There are two basic designs in binoculars: The traditional “porro prism binoculars” and the so called “roof prism” binoculars. The porro prism binoculars have an offset zig-zag design, with the eyepieces (where you put your eyes) and big objective lenses (at the front) not in the same line, the objective lenses being wider apart than the eyepieces. These type of binoculars are by design heavier and bulkier than the other type, the roof prism binoculars, and will never fit into your pocket.
However, by having the objective lenses closer together than the eyepieces the porro design can be made compact – the so-called “reverse porro”. These are excellent compact binoculars, and although they tend to be heavier than roof prism binoculars, some of them will fit into your pocket and will be light enough to pass as a pocket binocular. An excellent example of a reverse porro compact binocular is the Bushnell Legend 10×26 Compact Porro Waterproof Binocular, which might be small enough to fit into your pocket (dimensions: 6.2 x 5.6 x 3.3 inches), but is a bit too heavy (22 ounces) to be comfortable. However, the Pentax Papilio 6.5x21mm Super-Close Focus Binoculars (also available in 8.5×21), which is a reverse porro design, small enough to fit into your shirt or jacket pocket with dimensions of 4.5 x 4.3 x 2.2 inches, but at 16 ounces it might be a little too heavy (as a pocket binocular) for a some people. The 8.5×21 weighs the same, but is slightly bigger with dimensions of 6x6x3 inches and maybe just too big to fit into a shirt pocket.
On the other hand, some reverse porro binoculars can be just as light-weight as roof prisms binoculars. The Galileo 8×22 Mini-Compact Binoculars weigh as little as 8 ounces! But these are few and far between.
The other type of design is the roof prism binoculars, where the eyepieces are situated directly behind the objective lenses. Whether big (normal size) or compact, they are sleek and streamlined . This means that they are perfectly designed for not only being compact, but indeed being pocket size as well. They not only weigh less than the other type (“porro”), but are smaller by design as well; on top of this, they can fold even smaller when not used. My 8×25 pocket roof prism binocular is 3.94 inches (100 millimeters) wide when folded open to fit my eyes, but folds down to 2.76 inches (70 millimeters) when I put it in my pocket.
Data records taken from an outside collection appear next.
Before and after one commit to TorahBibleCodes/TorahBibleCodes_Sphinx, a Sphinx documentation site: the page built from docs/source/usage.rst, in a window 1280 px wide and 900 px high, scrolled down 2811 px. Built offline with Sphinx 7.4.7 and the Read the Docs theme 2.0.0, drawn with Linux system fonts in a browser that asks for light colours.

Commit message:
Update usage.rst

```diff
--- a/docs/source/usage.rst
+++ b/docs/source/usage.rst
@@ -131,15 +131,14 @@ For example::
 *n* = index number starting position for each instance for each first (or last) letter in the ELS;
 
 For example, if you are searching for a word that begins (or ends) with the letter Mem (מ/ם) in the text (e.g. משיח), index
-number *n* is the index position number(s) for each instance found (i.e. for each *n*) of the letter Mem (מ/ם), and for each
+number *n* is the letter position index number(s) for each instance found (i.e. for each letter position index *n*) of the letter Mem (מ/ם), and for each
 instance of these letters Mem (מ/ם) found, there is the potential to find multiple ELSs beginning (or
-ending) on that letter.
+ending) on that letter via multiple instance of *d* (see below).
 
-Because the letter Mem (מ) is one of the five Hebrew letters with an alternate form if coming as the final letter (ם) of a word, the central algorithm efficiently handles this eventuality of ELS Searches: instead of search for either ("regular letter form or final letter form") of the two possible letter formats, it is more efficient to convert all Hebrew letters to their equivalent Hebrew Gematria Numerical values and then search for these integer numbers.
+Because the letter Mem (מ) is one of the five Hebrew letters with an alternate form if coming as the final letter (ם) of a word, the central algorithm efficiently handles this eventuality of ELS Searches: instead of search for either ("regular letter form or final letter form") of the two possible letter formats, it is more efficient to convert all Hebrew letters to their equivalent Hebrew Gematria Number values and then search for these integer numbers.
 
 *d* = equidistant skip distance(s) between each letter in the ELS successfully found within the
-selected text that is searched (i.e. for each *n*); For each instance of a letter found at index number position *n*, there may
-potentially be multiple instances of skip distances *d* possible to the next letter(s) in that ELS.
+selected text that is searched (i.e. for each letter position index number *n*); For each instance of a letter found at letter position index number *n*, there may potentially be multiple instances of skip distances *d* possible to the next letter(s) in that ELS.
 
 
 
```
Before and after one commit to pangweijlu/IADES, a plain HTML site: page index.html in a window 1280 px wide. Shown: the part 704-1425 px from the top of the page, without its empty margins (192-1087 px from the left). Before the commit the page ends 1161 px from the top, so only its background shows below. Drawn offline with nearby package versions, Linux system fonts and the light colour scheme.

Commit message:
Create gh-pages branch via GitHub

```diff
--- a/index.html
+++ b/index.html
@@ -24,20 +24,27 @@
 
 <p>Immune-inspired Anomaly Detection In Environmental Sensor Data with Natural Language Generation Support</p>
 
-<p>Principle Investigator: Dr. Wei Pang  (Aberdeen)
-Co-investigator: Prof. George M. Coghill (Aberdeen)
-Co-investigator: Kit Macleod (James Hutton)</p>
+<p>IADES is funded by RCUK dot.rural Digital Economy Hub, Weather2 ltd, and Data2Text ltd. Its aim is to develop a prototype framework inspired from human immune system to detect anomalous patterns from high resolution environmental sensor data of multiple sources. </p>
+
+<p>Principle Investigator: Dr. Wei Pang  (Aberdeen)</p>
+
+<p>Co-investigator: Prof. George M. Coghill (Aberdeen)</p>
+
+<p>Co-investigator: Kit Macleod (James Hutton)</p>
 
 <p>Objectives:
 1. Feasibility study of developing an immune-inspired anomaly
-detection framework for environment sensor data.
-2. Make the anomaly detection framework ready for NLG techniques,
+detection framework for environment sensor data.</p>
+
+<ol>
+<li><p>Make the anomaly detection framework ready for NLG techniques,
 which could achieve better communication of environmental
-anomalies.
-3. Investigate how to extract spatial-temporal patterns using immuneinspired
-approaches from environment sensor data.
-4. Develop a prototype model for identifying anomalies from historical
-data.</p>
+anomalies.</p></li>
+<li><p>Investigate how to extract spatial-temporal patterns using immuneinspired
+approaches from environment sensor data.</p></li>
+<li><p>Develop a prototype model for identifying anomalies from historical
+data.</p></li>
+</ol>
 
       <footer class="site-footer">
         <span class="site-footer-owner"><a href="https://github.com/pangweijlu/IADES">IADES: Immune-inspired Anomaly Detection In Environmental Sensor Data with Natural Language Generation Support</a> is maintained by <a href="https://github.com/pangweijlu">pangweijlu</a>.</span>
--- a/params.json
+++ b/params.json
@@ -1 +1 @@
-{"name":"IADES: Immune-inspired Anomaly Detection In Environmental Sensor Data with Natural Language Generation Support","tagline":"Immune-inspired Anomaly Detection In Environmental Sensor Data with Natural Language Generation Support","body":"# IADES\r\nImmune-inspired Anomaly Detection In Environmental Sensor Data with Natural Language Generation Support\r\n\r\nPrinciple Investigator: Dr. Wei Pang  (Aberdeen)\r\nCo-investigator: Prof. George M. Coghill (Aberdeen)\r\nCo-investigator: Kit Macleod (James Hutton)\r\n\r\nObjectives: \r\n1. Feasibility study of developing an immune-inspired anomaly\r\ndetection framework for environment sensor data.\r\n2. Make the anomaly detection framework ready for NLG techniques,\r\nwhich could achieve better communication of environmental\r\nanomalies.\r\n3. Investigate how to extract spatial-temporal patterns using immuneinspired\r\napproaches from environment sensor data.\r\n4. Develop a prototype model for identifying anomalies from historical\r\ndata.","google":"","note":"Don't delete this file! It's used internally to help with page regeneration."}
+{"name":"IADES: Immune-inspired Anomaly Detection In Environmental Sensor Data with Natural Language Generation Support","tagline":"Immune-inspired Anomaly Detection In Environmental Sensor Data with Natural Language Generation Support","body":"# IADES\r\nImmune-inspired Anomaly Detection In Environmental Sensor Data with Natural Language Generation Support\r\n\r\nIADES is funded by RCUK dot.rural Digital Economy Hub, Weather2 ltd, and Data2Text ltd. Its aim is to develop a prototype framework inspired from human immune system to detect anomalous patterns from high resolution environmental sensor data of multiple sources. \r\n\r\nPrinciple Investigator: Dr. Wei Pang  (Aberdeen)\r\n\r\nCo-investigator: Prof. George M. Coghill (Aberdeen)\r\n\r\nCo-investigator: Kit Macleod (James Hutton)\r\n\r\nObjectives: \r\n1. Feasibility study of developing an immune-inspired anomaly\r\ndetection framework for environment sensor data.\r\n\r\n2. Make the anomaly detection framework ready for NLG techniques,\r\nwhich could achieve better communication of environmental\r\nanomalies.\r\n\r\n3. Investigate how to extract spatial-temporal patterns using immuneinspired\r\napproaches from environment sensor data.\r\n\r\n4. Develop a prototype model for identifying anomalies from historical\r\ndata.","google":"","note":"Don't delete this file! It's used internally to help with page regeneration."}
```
As a matter of fact, some roof prism pocket binoculars are so small, they are simply just too small for an adult person to handle with comfort, like the Audubon 4100 Mini Binoculars 7×18 (dimensions: 2 x 2.5 x 4.2 inches), or the Tasco Essentials 8×21 Binocular (dimensions: 4.2 x 3.2 x 2.2 inches ; 8.8 ounces) from Bushnell. So you have to look out for that as well. On the other hand, they could be